* EXERCISE AIM
Keep the wording of each record exactly the same when you repeat it, and leave out pictures.

.....

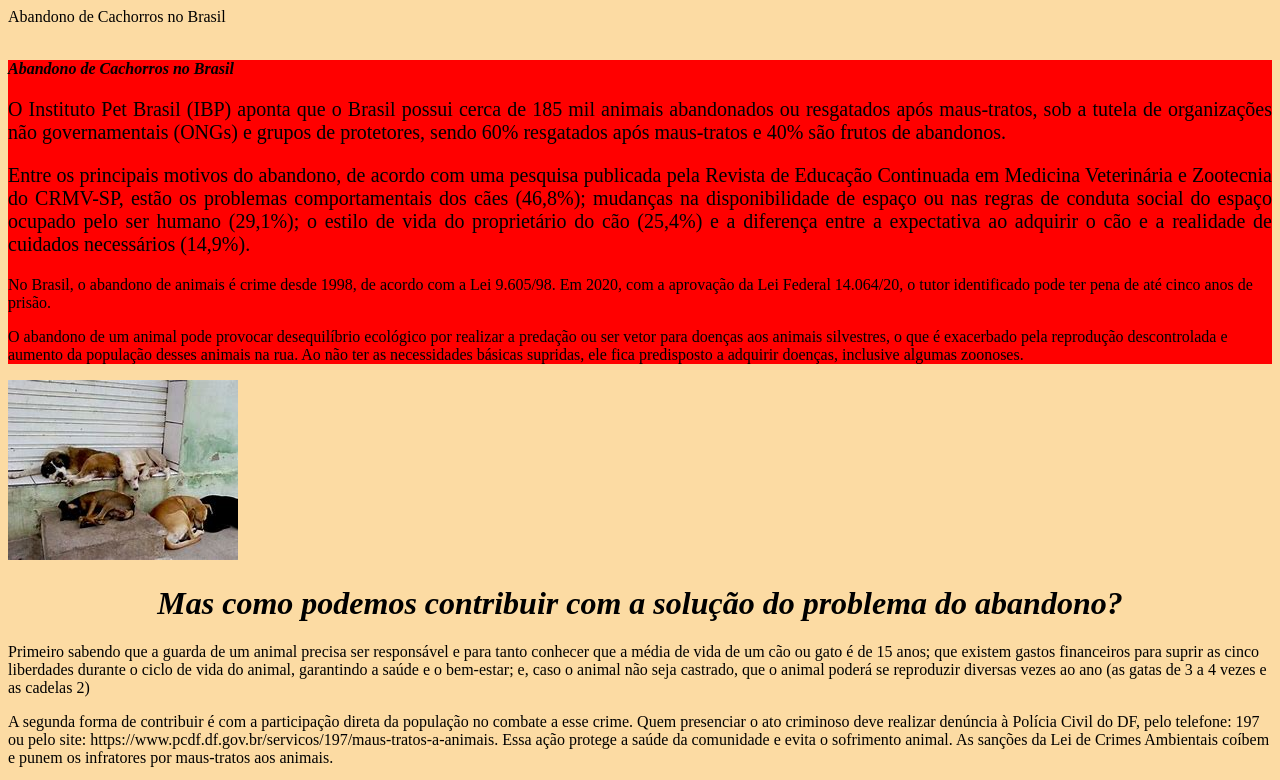
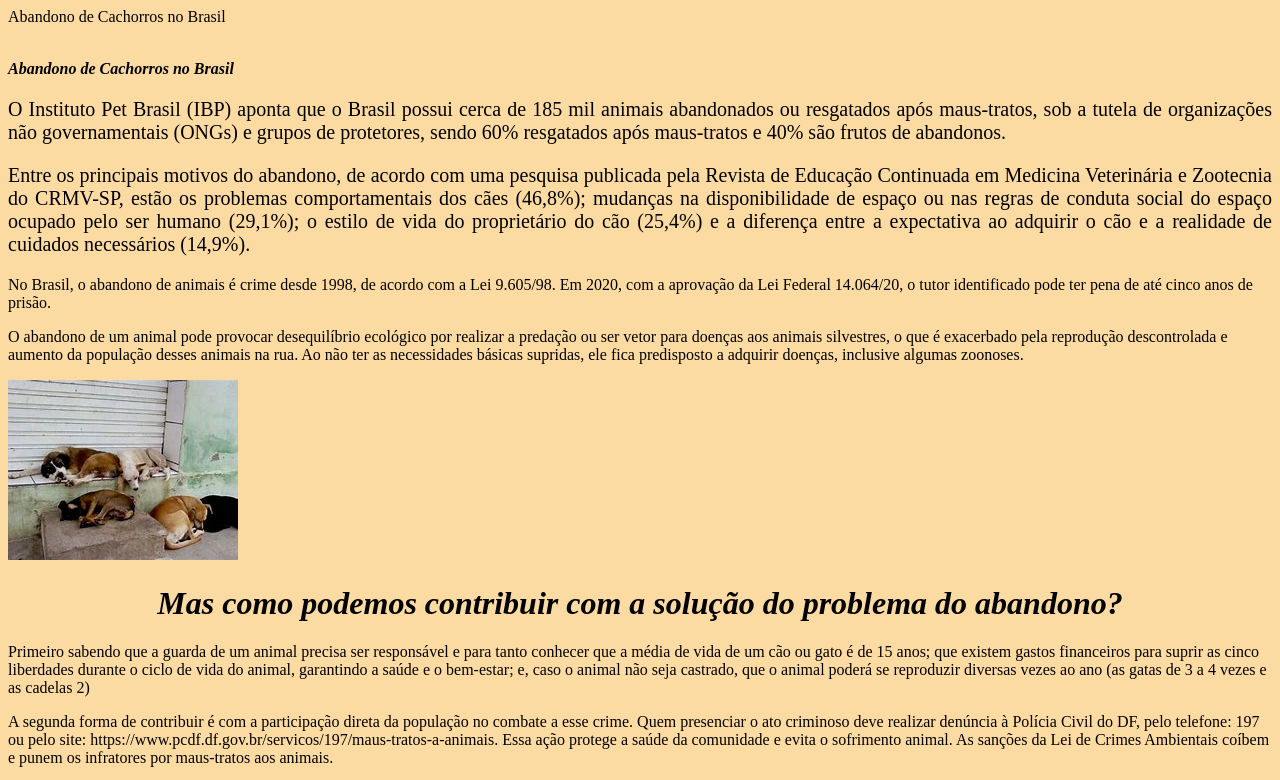
Before and after one commit to kevemgabriel/minhapaginaweb, a plain HTML site: page index.html in a window 1280 px wide. Shown: the top 780 px of the page. Drawn offline with Linux system fonts and the light colour scheme.

Commit message:
gkvuyvuv

```diff
--- a/styles.css
+++ b/styles.css
@@ -51,7 +51,7 @@ color: black;
 }
 
 .principal{
-background: red;
+background: #fcdba3;
 }
 
 beneficios{
```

.....

* WRITTEN ANSWER
Before and after one commit to kevemgabriel/minhapaginaweb, a plain HTML site: page index.html in a window 1280 px wide. Shown: the top 780 px of the page. Drawn offline with Linux system fonts and the light colour scheme.

Commit message:
gkvuyvuv

```diff
--- a/styles.css
+++ b/styles.css
@@ -51,7 +51,7 @@ color: black;
 }
 
 .principal{
-background: red;
+background: #fcdba3;
 }
 
 beneficios{
```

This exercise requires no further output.